“To come back the way we have, Heather’s very proud of this group and what we’ve achieved,” Ecclestone said. “As a team, we get on so well. We want the best for each other. So when we go out and play cricket, we do it for each other.
“When we lost three from three, there were a few tears in the changing room. The turning point was a few meetings just to say, we’ve got nothing to lose now, let’s put everything we’re doing at the training ground into a game and go out with no fear, which I think we have done. Hopefully we can go out there on Sunday and do it for Heather.”
Alongside England’s rollercoaster journey, the 22-year-old Ecclestone has experienced something of a personal resurgence during the tournament. The left-arm spinner went wicketless in their opening match against Australia four weeks ago, conceding 77 runs – her worst-ever figures in ODI cricket. But in the weeks since, she has clambered her way to the top of the tournament wicket-taking charts, with 20 scalps in the bag.
The recently issued ICC bowling rankings revealed that she has risen to the No 1 spot in ODIs for the first time, a distinction that sits alongside her existing crown as the world No 1 T20 bowler. Her return of six for 36 in Thursday’s semi-final against South Africa saw her break the record for most wickets taken by an Englishwoman at a World Cup, overcoming the previous best by Laura Marsh in the 2009 tournament.
“I didn’t have a great day out against the Aussies. To come back the way I did, I’m really proud of myself,” she said. “It’s something I’ve been working hard for, I’ve been trying to get a five-for for a while now. It’s a very proud moment for me and my family.”
Adding to her tally during Sunday’s match would be the icing on the cake for a player who was omitted from England’s 2017 World Cup-winning squad, with the then head coach, Mark Robinson, feeling she should focus on her A level exams. Instead, she had to watch their triumph at Lord’s from the stands along with 24,000 other fans. “It’s massive for me personally,” she said of this year’s final. “I’ve not won a major trophy yet since I started playing for England, and I’d really love to win one sooner rather than later.”
Amazingly, given the dominance of the two sides in international women’s cricket in recent years (no other team has won a 50-over title since 2000), Sunday will be the first time England have faced Australia in a World Cup final since December 1988. On that occasion, at the MCG, Australia smashed England by eight wickets, chasing down their 128-run target with ease.

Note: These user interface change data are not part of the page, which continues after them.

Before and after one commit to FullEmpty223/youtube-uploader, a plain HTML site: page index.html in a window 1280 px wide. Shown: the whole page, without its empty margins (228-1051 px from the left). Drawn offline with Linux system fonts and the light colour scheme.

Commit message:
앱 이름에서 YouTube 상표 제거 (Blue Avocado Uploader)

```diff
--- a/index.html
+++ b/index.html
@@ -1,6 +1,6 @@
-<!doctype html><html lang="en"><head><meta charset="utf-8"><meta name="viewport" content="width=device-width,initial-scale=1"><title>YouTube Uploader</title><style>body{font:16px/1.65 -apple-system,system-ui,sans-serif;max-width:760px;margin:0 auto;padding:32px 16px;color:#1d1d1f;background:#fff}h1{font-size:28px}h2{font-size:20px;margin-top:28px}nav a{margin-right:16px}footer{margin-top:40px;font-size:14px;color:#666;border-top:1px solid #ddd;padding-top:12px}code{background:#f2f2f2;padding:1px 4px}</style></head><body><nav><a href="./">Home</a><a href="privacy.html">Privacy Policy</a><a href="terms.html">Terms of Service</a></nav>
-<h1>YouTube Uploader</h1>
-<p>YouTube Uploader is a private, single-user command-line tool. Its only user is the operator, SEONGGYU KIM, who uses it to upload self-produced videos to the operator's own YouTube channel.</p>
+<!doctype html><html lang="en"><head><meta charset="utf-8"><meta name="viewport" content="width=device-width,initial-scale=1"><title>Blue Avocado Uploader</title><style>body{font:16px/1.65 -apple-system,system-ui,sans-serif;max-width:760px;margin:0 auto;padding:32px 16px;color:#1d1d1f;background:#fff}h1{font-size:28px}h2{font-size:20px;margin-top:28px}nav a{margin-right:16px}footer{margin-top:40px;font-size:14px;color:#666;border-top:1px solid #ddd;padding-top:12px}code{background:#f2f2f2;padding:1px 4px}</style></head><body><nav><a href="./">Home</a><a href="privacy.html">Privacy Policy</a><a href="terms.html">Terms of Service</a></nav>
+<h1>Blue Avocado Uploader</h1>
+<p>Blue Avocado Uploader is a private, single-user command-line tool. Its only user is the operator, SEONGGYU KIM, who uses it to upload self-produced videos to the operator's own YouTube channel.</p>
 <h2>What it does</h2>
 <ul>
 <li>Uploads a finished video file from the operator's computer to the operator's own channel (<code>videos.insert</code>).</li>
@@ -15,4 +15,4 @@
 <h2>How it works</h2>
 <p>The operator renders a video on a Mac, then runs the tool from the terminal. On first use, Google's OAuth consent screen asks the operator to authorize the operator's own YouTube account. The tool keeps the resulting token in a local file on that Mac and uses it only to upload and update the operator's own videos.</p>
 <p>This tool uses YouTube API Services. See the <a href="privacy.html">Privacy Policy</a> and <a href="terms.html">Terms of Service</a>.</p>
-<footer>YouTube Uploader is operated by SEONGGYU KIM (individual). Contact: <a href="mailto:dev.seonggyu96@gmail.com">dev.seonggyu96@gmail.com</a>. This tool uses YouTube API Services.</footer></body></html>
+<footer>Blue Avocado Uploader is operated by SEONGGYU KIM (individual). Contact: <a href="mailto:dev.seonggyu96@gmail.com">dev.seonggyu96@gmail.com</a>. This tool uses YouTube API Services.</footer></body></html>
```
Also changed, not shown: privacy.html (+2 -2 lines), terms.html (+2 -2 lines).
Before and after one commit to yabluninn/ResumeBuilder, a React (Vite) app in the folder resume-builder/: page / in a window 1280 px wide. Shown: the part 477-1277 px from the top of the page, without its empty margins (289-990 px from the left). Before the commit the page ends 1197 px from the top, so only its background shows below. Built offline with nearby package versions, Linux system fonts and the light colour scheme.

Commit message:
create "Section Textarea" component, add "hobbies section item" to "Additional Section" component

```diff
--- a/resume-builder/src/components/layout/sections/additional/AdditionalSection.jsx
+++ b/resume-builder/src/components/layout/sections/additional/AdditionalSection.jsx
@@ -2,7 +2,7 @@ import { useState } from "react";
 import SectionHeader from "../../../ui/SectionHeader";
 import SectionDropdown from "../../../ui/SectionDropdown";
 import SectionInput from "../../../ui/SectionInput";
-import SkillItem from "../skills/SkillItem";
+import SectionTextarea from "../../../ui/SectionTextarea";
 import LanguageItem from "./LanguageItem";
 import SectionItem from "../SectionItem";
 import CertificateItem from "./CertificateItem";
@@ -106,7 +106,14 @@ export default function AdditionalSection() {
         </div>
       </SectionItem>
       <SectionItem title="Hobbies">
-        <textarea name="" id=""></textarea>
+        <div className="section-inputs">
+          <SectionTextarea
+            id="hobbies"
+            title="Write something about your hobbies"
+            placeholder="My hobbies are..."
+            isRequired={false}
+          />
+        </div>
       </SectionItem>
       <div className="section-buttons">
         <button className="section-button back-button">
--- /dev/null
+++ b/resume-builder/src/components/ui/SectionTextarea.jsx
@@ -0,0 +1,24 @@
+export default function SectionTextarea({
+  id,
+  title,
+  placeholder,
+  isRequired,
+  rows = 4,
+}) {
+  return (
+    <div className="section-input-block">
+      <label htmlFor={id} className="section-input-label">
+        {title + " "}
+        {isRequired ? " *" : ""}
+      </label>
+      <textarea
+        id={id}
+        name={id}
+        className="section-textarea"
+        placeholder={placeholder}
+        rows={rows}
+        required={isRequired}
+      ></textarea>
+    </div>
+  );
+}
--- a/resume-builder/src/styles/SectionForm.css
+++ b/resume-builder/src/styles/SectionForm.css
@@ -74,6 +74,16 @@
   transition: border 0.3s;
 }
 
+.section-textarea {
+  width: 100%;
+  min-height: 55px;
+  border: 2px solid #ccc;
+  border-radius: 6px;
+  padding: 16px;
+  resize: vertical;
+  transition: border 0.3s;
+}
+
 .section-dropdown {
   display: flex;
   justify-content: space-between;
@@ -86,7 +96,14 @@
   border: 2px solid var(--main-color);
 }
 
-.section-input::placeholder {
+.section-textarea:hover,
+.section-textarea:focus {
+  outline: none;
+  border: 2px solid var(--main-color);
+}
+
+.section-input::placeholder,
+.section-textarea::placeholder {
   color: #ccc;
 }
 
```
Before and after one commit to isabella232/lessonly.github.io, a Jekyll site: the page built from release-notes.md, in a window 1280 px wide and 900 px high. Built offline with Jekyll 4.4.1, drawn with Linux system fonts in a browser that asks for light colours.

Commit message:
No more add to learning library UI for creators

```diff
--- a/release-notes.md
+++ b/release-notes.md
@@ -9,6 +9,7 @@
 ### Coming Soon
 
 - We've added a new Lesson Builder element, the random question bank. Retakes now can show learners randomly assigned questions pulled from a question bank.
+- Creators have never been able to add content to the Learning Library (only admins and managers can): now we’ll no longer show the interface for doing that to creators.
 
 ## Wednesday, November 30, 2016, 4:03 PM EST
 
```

One contemporary account described the Australians as “more athletic and agile in the field, considerably sharper between the wickets… [they] honed batting and bowling skills to a consistently higher level than the majority of opponents”. Much may have changed in women’s cricket since then, but it is a description which could just as easily apply to Meg Lanning’s 2022 team as it did Sharon Tredrea’s in 1988.
Australia’s path to the final could not have been more different from England’s. Lanning and co have gone unbeaten across the tournament, doing nothing to dispel their pre-tournament “favourites by a country mile” tag; there is a notion in many quarters that the outcome of Sunday’s final is a foregone conclusion before the coin is even tossed. Ecclestone, naturally, disagrees: “On our day we can definitely beat the Aussies, and I think we’ve got a great chance to,” she said.
England surrendered the Ashes 12-4 on points back in February, but the feeling in the England camp is that their opening World Cup encounter against Australia was a fairer reflection of the way the two sides match up. On that occasion England came within 12 runs of Australia’s mammoth 310-run total, thanks to an unbeaten century from Nat Sciver. Sciver has since had an inconsistent tournament with the bat, but could look to memories of the 2017 final to buoy her ahead of Sunday’s match: her half-century in a low-scoring game at Lord’s was crucial in their 9-run win against India.
Australia, meanwhile, have a chance to seal their reputation as one of the all-time great teams by winning the one piece of silverware that has eluded them of late (they last won the tournament in 2013). When her side were knocked out in the 2017 semi-final courtesy of a Harmanpreet Kaur special, Lanning shed tears in the post-match press conference, in an unusual public display of emotion; a win in Sunday’s match would be the ultimate way to heal those scars.